WHAT TO PRODUCE:
Within the records below, filter for lines carrying the word "field" and copy them.

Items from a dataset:
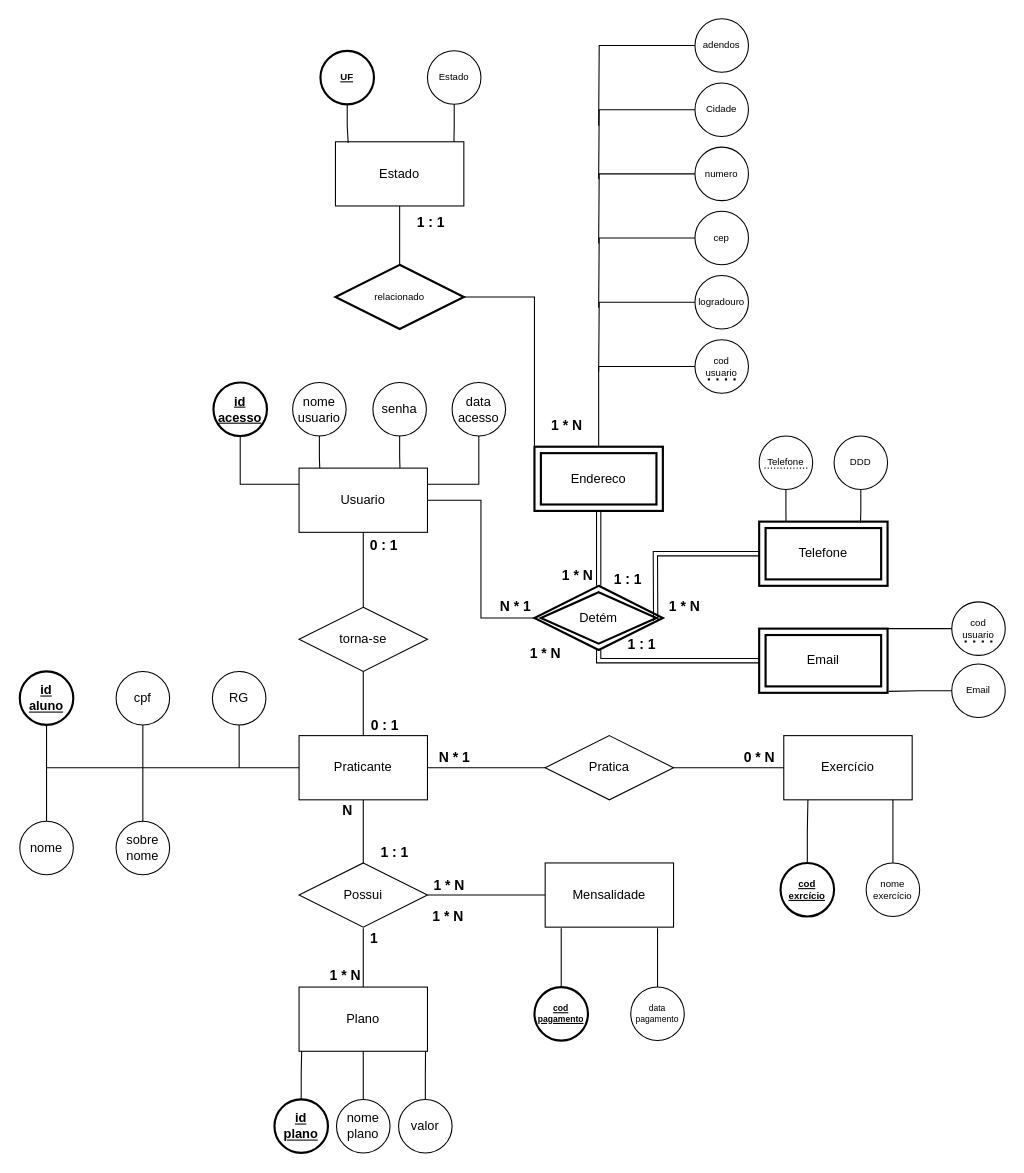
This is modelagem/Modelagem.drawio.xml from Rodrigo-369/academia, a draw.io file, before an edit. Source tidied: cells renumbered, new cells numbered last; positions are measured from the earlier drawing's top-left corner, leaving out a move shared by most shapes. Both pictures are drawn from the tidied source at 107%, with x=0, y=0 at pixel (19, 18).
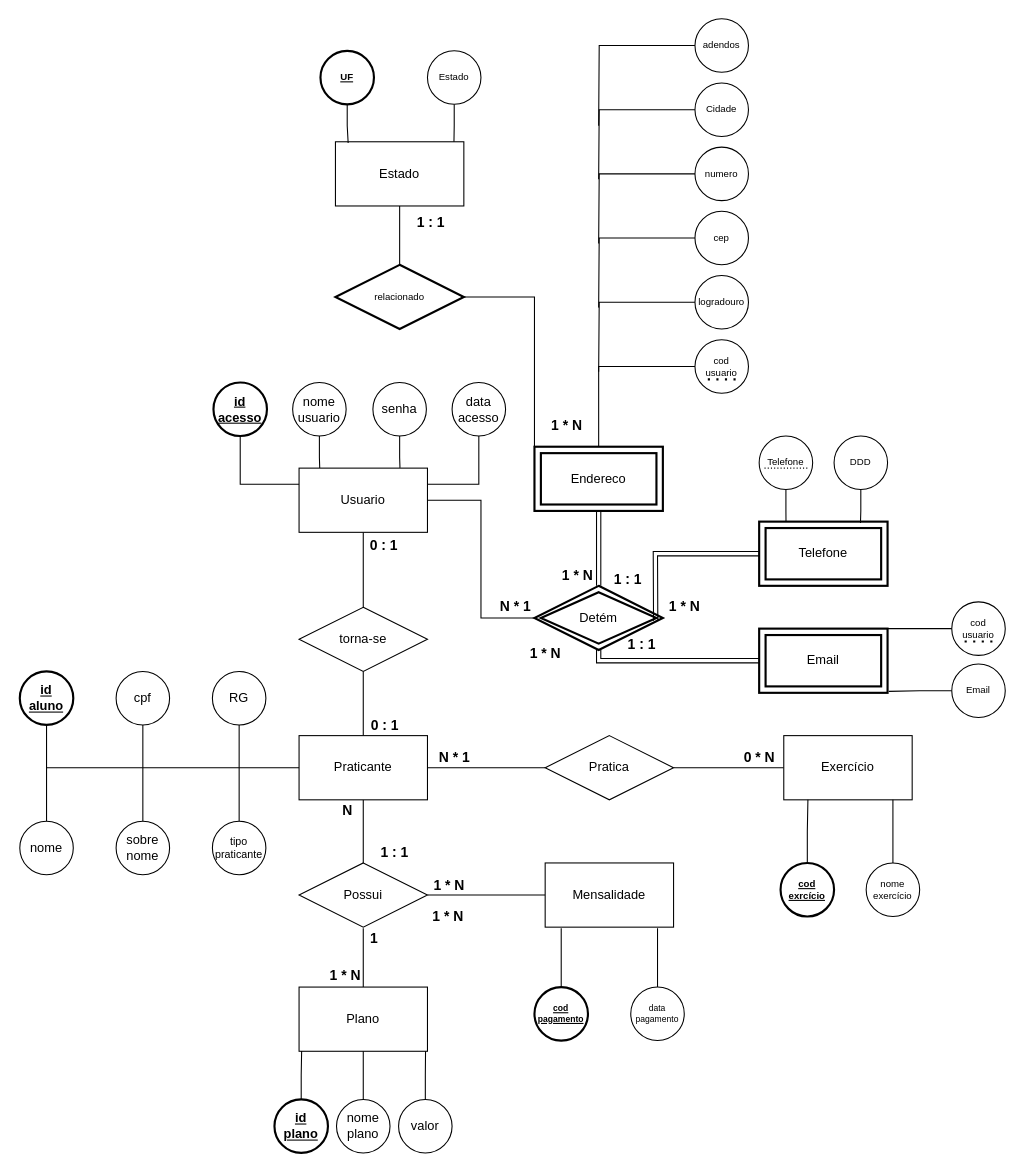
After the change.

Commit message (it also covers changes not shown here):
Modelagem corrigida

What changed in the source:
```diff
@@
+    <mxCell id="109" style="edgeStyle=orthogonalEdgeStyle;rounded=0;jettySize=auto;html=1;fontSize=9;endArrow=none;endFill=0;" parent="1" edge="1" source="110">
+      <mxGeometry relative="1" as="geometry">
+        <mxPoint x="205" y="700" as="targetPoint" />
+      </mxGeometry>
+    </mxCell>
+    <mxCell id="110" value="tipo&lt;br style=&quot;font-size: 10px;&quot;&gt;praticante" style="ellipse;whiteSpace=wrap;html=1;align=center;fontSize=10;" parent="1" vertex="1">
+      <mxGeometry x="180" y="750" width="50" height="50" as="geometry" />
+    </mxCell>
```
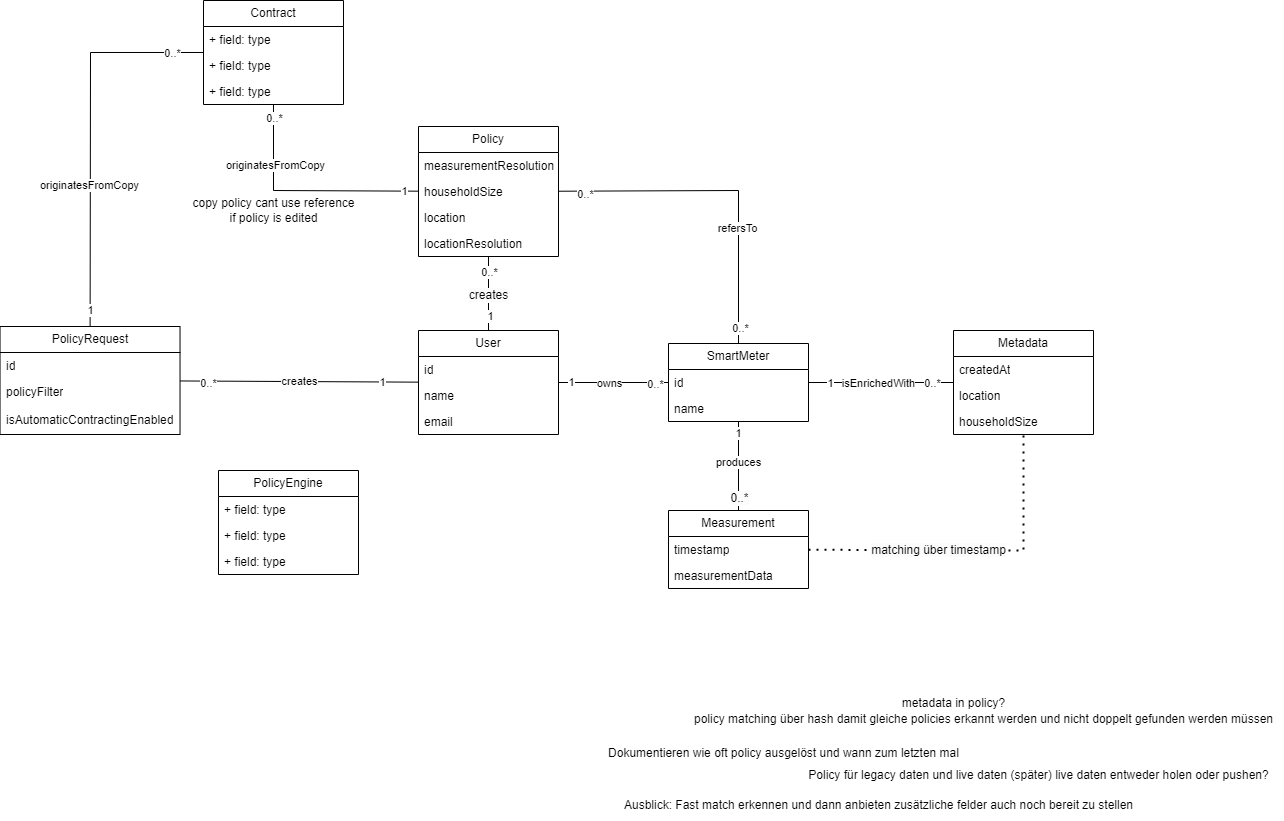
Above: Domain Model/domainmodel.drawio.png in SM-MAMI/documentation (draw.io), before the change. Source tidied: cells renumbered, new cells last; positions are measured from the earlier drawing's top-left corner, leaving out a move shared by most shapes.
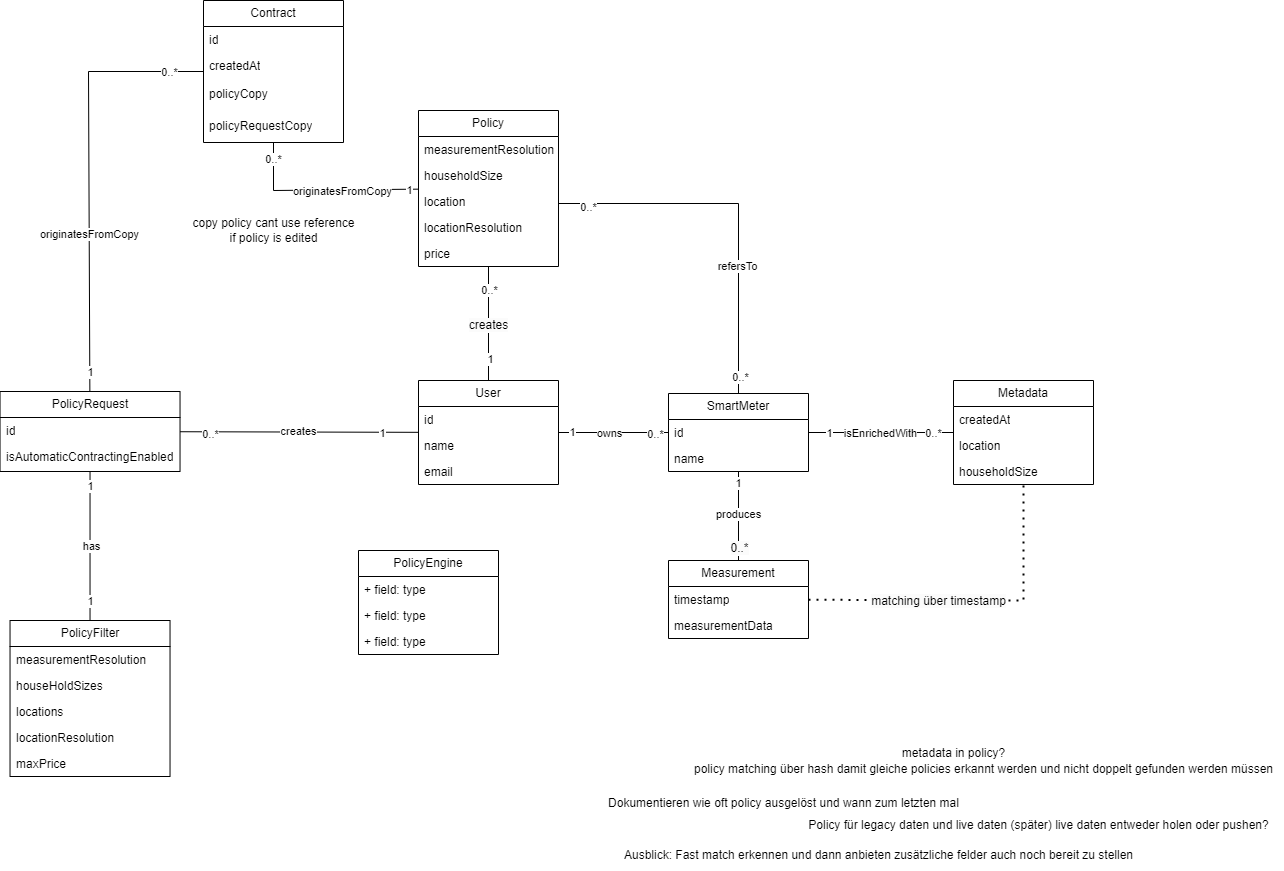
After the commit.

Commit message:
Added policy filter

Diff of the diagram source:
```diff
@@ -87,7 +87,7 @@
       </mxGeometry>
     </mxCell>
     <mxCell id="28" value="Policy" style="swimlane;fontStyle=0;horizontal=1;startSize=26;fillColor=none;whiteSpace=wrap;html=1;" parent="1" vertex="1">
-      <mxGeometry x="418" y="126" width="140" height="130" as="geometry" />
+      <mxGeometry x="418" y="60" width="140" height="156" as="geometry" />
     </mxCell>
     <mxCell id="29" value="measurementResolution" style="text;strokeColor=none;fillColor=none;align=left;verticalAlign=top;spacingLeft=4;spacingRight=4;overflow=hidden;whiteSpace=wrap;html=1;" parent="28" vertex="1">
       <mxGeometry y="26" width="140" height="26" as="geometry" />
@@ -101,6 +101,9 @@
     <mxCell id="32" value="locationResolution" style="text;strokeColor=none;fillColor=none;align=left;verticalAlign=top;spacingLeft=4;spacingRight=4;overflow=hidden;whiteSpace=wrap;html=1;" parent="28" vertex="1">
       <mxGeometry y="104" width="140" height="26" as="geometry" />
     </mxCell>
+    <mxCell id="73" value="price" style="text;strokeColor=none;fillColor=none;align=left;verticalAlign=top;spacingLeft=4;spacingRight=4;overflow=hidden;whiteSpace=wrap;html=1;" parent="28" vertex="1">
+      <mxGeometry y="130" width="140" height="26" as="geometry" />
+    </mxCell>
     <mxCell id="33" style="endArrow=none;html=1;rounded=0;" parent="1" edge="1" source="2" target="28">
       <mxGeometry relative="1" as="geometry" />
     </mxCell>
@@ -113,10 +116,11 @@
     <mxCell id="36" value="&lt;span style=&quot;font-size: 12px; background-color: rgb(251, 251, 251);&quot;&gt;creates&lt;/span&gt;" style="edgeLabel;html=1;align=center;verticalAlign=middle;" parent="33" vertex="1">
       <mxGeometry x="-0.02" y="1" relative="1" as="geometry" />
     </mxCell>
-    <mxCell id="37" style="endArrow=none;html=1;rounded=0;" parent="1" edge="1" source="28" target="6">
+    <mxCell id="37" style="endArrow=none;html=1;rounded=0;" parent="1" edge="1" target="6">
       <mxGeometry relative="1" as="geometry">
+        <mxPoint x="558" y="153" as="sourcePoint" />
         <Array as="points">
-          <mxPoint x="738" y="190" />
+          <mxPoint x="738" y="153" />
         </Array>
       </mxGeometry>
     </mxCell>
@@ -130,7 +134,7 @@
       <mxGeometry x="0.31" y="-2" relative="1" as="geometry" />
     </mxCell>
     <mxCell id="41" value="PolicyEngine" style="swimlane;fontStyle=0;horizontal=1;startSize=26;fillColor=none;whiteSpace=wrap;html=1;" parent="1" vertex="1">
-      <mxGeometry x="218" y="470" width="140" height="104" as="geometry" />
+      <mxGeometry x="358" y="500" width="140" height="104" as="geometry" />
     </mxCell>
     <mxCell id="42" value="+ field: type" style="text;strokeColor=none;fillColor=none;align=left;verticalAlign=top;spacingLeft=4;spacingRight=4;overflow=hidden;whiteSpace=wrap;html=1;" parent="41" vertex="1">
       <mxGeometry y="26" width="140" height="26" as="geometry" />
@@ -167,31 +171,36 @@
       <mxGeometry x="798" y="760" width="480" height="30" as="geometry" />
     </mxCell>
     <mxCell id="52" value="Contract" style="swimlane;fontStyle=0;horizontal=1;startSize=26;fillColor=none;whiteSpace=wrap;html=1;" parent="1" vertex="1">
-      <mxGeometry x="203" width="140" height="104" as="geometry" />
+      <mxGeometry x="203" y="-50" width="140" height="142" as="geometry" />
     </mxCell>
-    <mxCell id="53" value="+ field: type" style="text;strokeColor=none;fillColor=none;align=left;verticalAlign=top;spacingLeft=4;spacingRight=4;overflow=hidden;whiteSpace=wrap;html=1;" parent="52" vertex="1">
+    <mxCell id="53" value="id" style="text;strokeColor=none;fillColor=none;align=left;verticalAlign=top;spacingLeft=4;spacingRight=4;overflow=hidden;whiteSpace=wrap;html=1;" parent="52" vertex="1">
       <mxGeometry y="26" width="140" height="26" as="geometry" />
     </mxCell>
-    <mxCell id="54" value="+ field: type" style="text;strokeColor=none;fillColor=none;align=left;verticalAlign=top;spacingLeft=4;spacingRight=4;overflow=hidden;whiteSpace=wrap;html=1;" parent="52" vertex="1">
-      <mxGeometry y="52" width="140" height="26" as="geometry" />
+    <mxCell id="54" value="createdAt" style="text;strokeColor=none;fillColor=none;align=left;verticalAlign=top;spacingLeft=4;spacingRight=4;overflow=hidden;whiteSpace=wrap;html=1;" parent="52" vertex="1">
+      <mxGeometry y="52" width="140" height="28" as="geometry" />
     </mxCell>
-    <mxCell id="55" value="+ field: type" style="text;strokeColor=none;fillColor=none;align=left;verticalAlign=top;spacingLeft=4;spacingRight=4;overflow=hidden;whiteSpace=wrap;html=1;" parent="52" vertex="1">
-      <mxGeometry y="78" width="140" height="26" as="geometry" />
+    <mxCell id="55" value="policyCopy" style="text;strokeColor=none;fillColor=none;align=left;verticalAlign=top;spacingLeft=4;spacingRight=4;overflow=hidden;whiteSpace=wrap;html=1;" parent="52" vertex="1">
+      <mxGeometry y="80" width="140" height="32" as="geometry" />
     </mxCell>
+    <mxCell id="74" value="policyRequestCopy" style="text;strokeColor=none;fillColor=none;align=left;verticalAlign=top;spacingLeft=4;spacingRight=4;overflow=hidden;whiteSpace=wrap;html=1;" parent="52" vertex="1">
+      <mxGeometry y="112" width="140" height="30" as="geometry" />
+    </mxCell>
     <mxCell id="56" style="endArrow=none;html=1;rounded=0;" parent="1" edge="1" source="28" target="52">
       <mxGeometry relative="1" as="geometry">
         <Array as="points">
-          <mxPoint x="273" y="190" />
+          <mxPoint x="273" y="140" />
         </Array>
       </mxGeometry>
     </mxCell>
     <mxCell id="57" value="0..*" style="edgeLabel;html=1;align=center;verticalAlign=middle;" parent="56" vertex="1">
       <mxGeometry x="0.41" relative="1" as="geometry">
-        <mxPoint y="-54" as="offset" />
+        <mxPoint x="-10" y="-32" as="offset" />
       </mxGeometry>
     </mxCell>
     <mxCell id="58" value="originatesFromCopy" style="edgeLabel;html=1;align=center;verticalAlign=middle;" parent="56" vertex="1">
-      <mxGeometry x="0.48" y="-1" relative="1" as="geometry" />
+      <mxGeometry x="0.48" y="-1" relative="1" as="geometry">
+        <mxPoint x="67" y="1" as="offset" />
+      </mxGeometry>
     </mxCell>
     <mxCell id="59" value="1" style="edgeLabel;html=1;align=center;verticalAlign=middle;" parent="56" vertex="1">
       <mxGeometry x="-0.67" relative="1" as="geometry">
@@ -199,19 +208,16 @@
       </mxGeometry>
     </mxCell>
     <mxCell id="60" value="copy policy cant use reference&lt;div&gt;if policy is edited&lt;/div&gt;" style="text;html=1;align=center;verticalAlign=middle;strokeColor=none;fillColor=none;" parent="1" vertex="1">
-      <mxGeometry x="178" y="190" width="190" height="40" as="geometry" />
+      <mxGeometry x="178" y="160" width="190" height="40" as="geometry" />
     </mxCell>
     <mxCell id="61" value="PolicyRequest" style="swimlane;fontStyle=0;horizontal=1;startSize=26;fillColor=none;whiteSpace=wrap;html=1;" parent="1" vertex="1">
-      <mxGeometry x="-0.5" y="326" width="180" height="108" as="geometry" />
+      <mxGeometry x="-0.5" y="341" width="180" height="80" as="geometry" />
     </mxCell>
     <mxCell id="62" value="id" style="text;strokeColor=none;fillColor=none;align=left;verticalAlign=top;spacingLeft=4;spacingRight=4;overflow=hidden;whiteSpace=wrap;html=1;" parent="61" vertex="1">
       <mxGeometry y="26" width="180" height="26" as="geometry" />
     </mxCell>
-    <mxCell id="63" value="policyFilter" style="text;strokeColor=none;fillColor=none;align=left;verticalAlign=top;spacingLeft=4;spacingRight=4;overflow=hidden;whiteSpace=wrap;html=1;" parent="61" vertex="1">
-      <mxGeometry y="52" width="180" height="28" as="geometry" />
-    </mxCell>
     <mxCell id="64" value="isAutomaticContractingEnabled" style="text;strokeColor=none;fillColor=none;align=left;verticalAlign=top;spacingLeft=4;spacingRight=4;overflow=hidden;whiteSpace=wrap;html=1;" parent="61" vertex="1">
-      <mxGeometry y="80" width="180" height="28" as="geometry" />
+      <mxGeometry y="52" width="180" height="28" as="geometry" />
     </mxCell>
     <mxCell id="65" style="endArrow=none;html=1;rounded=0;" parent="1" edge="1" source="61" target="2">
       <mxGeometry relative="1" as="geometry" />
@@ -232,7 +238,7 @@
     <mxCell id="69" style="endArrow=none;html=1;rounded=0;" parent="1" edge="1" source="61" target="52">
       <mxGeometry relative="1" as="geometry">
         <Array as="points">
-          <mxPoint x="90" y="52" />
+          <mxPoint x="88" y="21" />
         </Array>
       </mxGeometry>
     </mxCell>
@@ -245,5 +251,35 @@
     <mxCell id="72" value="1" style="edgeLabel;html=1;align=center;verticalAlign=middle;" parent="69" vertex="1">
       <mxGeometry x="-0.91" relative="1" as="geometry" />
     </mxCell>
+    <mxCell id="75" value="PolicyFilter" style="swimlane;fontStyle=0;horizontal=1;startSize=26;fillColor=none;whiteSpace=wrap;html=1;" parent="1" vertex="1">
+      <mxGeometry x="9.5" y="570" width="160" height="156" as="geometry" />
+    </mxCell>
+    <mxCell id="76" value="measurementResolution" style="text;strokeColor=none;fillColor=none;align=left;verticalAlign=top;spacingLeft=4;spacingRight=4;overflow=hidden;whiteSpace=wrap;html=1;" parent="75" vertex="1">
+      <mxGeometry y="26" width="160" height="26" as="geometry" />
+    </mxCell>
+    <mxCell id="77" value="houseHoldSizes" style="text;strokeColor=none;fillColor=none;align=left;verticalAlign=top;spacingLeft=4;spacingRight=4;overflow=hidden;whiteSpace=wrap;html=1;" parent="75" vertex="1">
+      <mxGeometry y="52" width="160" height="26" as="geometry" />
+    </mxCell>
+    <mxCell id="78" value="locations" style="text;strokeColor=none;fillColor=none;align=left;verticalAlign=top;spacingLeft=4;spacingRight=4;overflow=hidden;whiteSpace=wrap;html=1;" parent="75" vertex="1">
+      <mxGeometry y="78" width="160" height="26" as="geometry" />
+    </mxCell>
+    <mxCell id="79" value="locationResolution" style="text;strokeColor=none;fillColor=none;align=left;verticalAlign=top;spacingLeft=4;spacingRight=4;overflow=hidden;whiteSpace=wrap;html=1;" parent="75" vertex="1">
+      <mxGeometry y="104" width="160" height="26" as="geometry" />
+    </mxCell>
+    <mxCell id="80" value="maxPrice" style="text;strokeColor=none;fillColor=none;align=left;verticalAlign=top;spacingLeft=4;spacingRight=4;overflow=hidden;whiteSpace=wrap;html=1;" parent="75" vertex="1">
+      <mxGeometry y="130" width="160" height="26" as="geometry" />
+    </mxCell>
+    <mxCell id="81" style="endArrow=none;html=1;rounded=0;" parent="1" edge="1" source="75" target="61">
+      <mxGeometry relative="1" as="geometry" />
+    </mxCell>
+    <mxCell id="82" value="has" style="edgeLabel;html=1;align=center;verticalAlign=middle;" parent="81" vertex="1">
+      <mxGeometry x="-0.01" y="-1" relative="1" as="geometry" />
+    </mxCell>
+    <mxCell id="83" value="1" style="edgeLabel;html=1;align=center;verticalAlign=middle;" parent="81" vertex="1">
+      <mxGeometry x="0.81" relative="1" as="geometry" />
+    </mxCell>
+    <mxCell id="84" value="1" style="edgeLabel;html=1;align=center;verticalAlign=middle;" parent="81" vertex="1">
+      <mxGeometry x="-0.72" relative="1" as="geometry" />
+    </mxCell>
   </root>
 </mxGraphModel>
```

RESPONSE TO THIS EXERCISE:
     <mxCell id="42" value="+ field: type" style="text;strokeColor=none;fillColor=none;align=left;verticalAlign=top;spacingLeft=4;spacingRight=4;overflow=hidden;whiteSpace=wrap;html=1;" parent="41" vertex="1">
-    <mxCell id="53" value="+ field: type" style="text;strokeColor=none;fillColor=none;align=left;verticalAlign=top;spacingLeft=4;spacingRight=4;overflow=hidden;whiteSpace=wrap;html=1;" parent="52" vertex="1">
-    <mxCell id="54" value="+ field: type" style="text;strokeColor=none;fillColor=none;align=left;verticalAlign=top;spacingLeft=4;spacingRight=4;overflow=hidden;whiteSpace=wrap;html=1;" parent="52" vertex="1">
-    <mxCell id="55" value="+ field: type" style="text;strokeColor=none;fillColor=none;align=left;verticalAlign=top;spacingLeft=4;spacingRight=4;overflow=hidden;whiteSpace=wrap;html=1;" parent="52" vertex="1">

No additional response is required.